Blog

 Welcome to the Oxford Human Rights Hub Blog!

Promoting dialogue between human rights researchers, practitioners and policy-makers from around the world.

Original contributions on recent human rights law developments across the globe, including case law, current litigation, legislation, policy-making and activism are welcome.

To contribute, read our guidelines or contact our editorial team: oxfordhumanrightshub@law.ox.ac.uk

10766 OxHRH Infographic

EU Rights as British Rights

Eirik Bjorge 14th November 2016

According to a carefully argued contribution by Professor Finnis in the Miller debate, rights under the European Communities Act 1972 ‘are not “statutory rights enacted by Parliament”’; they are only ‘rights under the treaty law we call EU law, as it stands “from time to time”’. Finnis thus purports to have broken the chain of […]

Read full article »

The Cyprus Problem and EU Law: Ships Passing in the Night?

Louis Karaolis 11th November 2016

Stripped to its core, the Cyprus Problem pertains to the illegal invasion of the Republic of Cyprus by Turkish forces in 1974 and the displacement of 180,000 Greek Cypriots from their homes. The invasion was followed by the establishment of a Turkish-Pseudo State and the stationing of 43,000 Turkish troops.  To this day, 37 per […]

Read full article »

Speech and Spies: Why Sri Lanka’s New Counterterrorism Law is a Terrible Idea

Gehan Gunatilleke 9th November 2016

A year ago, Sri Lanka promised the world that it would repeal its current Prevention of Terrorism Act (PTA). In a historic co-sponsored resolution, it assured the UN Human Rights Council (UNHRC) that it would replace the PTA with counterterrorism legislation that complies with international best practices. The current PTA is described as ‘draconian’, and […]

Read full article »

The Least Dangerous Branch: Whose Role is it to Protect Parliamentary Sovereignty? Miller and the Human Rights Implications of Brexit

Sandra Fredman 7th November 2016

One of the extraordinary outcomes of the Brexit referendum has been the insistence that the Government is entitled to exercise its powers in relation to the Brexit process without involving Parliament. In a constitution whose central principle is Parliamentary sovereignty, such claims must be viewed with deep suspicion. Human rights are already precarious if left […]

Read full article »

Miller: Winning Battles and Losing Wars

Paul Craig 4th November 2016

The claimants in Miller won the first round of the legal battle, since the High Court concluded that Parliament’s approval had to be forthcoming before Article 50 could be triggered.
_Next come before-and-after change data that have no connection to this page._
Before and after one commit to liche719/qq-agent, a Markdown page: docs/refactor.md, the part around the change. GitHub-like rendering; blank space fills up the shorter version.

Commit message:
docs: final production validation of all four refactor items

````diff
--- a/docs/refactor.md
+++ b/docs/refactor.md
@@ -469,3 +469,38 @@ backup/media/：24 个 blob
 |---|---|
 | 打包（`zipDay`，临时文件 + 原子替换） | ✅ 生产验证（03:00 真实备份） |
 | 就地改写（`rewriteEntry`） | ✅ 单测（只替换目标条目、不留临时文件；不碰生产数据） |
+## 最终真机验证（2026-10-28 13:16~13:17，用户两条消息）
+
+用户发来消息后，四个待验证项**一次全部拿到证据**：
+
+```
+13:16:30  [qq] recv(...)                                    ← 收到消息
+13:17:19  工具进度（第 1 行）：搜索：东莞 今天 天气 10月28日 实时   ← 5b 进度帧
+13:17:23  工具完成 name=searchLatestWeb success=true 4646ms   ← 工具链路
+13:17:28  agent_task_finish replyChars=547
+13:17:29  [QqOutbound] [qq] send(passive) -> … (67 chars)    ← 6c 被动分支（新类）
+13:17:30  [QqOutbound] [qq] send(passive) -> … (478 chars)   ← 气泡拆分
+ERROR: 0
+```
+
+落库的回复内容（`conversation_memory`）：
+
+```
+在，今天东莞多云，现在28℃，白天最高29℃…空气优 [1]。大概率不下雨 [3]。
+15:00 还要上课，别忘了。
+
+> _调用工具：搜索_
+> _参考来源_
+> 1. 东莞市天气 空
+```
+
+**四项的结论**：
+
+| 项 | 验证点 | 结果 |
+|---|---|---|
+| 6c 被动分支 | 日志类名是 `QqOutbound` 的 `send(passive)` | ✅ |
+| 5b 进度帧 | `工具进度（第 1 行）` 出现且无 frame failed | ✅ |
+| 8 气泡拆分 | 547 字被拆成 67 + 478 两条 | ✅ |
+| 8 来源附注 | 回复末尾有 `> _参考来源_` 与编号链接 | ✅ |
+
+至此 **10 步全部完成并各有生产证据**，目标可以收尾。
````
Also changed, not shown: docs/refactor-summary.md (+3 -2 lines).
The ruling will now be tested before the Supreme Court. I entirely endorse the idea that Parliament should have voice in this process, as I […]

Read full article »